**Work item**
Copy every entry as is. Leave images out.

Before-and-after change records
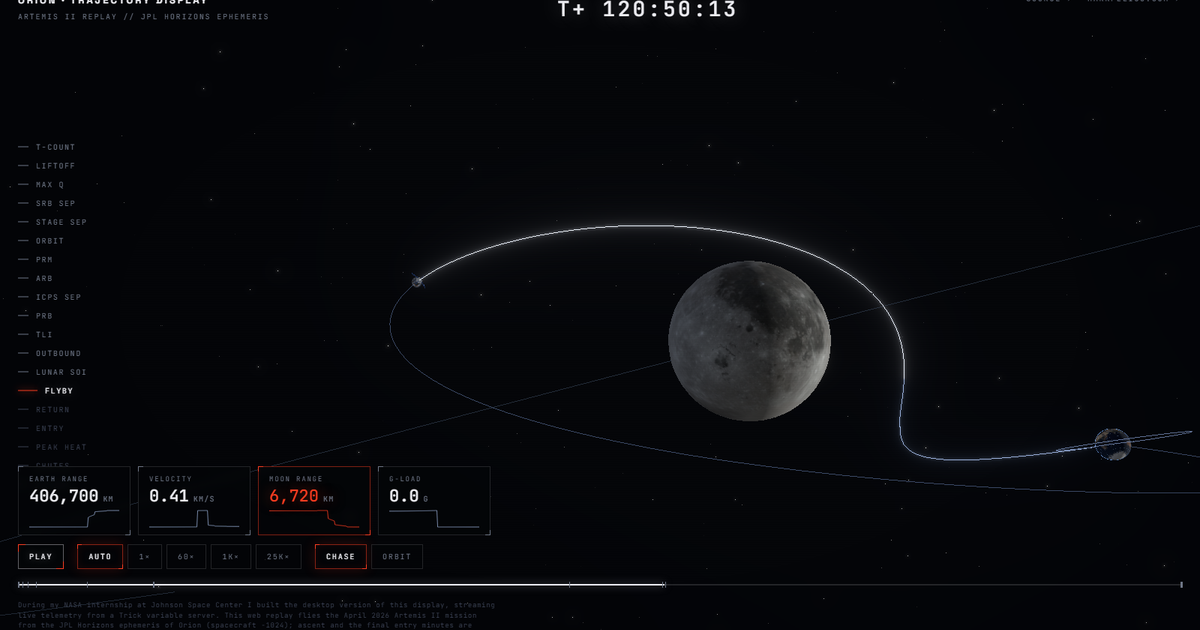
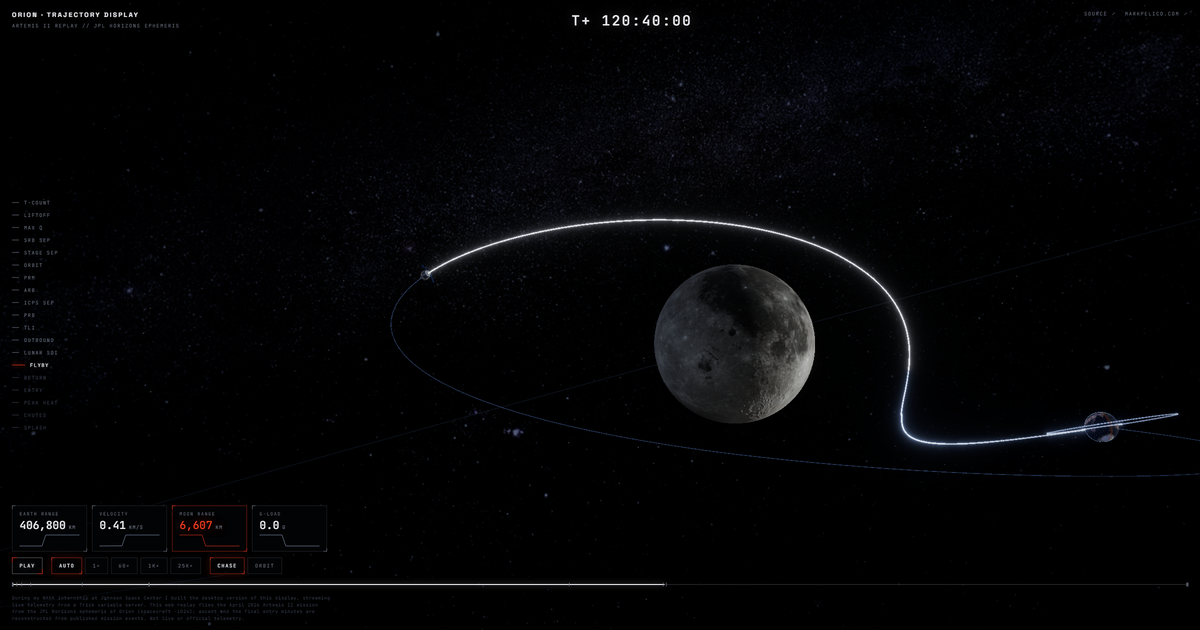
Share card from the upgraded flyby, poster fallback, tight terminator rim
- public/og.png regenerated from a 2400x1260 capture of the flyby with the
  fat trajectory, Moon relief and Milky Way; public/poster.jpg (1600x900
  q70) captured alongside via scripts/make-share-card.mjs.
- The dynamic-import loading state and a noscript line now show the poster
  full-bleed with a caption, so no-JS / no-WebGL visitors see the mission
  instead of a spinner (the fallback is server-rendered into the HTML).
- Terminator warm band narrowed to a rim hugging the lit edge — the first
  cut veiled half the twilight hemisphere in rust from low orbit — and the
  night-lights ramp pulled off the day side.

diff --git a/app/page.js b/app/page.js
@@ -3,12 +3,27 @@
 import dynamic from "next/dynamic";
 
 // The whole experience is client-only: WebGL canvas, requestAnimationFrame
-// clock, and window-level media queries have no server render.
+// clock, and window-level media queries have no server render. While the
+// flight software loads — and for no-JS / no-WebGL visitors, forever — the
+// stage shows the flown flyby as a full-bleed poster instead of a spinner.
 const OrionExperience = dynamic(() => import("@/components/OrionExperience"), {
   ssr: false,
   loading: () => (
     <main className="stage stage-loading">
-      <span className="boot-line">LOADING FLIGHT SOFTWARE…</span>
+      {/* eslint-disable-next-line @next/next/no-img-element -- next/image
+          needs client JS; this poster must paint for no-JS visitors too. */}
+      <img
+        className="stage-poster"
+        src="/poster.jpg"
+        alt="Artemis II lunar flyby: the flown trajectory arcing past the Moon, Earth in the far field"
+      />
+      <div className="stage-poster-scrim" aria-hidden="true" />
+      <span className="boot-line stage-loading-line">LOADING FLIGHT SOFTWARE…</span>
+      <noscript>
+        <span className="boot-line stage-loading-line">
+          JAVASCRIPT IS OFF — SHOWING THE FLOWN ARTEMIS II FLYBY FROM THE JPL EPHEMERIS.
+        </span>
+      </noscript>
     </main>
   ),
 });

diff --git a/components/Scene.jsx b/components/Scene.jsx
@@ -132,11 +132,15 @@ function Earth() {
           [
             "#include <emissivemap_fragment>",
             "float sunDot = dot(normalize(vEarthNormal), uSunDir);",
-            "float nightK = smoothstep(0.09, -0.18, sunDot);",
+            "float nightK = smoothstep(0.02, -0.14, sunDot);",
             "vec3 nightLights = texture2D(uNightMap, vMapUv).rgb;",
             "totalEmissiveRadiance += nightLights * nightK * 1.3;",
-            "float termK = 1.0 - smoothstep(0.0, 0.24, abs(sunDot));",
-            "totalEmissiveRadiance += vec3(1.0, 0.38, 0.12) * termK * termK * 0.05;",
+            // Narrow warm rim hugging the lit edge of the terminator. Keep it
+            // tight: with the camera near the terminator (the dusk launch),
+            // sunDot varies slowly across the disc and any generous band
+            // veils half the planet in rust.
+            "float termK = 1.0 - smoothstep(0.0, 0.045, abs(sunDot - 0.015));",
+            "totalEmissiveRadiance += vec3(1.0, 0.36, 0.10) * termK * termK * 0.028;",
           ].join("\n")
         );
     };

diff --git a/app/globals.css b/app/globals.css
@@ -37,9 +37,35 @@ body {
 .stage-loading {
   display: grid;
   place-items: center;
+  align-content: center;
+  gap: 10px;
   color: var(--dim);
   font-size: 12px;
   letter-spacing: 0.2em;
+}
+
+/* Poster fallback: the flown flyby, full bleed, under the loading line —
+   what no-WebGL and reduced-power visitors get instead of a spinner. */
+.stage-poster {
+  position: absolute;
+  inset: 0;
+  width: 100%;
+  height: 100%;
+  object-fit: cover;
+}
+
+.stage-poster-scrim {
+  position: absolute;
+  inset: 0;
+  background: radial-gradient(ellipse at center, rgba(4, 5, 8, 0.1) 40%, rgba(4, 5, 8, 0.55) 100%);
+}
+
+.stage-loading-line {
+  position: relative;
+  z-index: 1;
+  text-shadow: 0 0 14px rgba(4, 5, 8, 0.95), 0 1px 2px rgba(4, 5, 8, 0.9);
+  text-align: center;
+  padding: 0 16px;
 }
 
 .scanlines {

**Exercise result**
Share card from the upgraded flyby, poster fallback, tight terminator rim
- public/og.png regenerated from a 2400x1260 capture of the flyby with the
  fat trajectory, Moon relief and Milky Way; public/poster.jpg (1600x900
  q70) captured alongside via scripts/make-share-card.mjs.
- The dynamic-import loading state and a noscript line now show the poster
  full-bleed with a caption, so no-JS / no-WebGL visitors see the mission
  instead of a spinner (the fallback is server-rendered into the HTML).
- Terminator warm band narrowed to a rim hugging the lit edge — the first
  cut veiled half the twilight hemisphere in rust from low orbit — and the
  night-lights ramp pulled off the day side.

diff --git a/app/page.js b/app/page.js
@@ -3,12 +3,27 @@
 import dynamic from "next/dynamic";
 
 // The whole experience is client-only: WebGL canvas, requestAnimationFrame
-// clock, and window-level media queries have no server render.
+// clock, and window-level media queries have no server render. While the
+// flight software loads — and for no-JS / no-WebGL visitors, forever — the
+// stage shows the flown flyby as a full-bleed poster instead of a spinner.
 const OrionExperience = dynamic(() => import("@/components/OrionExperience"), {
   ssr: false,
   loading: () => (
     <main className="stage stage-loading">
-      <span className="boot-line">LOADING FLIGHT SOFTWARE…</span>
+      {/* eslint-disable-next-line @next/next/no-img-element -- next/image
+          needs client JS; this poster must paint for no-JS visitors too. */}
+      <img
+        className="stage-poster"
+        src="/poster.jpg"
+        alt="Artemis II lunar flyby: the flown trajectory arcing past the Moon, Earth in the far field"
+      />
+      <div className="stage-poster-scrim" aria-hidden="true" />
+      <span className="boot-line stage-loading-line">LOADING FLIGHT SOFTWARE…</span>
+      <noscript>
+        <span className="boot-line stage-loading-line">
+          JAVASCRIPT IS OFF — SHOWING THE FLOWN ARTEMIS II FLYBY FROM THE JPL EPHEMERIS.
+        </span>
+      </noscript>
     </main>
   ),
 });

diff --git a/components/Scene.jsx b/components/Scene.jsx
@@ -132,11 +132,15 @@ function Earth() {
           [
             "#include <emissivemap_fragment>",
             "float sunDot = dot(normalize(vEarthNormal), uSunDir);",
-            "float nightK = smoothstep(0.09, -0.18, sunDot);",
+            "float nightK = smoothstep(0.02, -0.14, sunDot);",
             "vec3 nightLights = texture2D(uNightMap, vMapUv).rgb;",
             "totalEmissiveRadiance += nightLights * nightK * 1.3;",
-            "float termK = 1.0 - smoothstep(0.0, 0.24, abs(sunDot));",
-            "totalEmissiveRadiance += vec3(1.0, 0.38, 0.12) * termK * termK * 0.05;",
+            // Narrow warm rim hugging the lit edge of the terminator. Keep it
+            // tight: with the camera near the terminator (the dusk launch),
+            // sunDot varies slowly across the disc and any generous band
+            // veils half the planet in rust.
+            "float termK = 1.0 - smoothstep(0.0, 0.045, abs(sunDot - 0.015));",
+            "totalEmissiveRadiance += vec3(1.0, 0.36, 0.10) * termK * termK * 0.028;",
           ].join("\n")
         );
     };

diff --git a/app/globals.css b/app/globals.css
@@ -37,9 +37,35 @@ body {
 .stage-loading {
   display: grid;
   place-items: center;
+  align-content: center;
+  gap: 10px;
   color: var(--dim);
   font-size: 12px;
   letter-spacing: 0.2em;
+}
+
+/* Poster fallback: the flown flyby, full bleed, under the loading line —
+   what no-WebGL and reduced-power visitors get instead of a spinner. */
+.stage-poster {
+  position: absolute;
+  inset: 0;
+  width: 100%;
+  height: 100%;
+  object-fit: cover;
+}
+
+.stage-poster-scrim {
+  position: absolute;
+  inset: 0;
+  background: radial-gradient(ellipse at center, rgba(4, 5, 8, 0.1) 40%, rgba(4, 5, 8, 0.55) 100%);
+}
+
+.stage-loading-line {
+  position: relative;
+  z-index: 1;
+  text-shadow: 0 0 14px rgba(4, 5, 8, 0.95), 0 1px 2px rgba(4, 5, 8, 0.9);
+  text-align: center;
+  padding: 0 16px;
 }
 
 .scanlines {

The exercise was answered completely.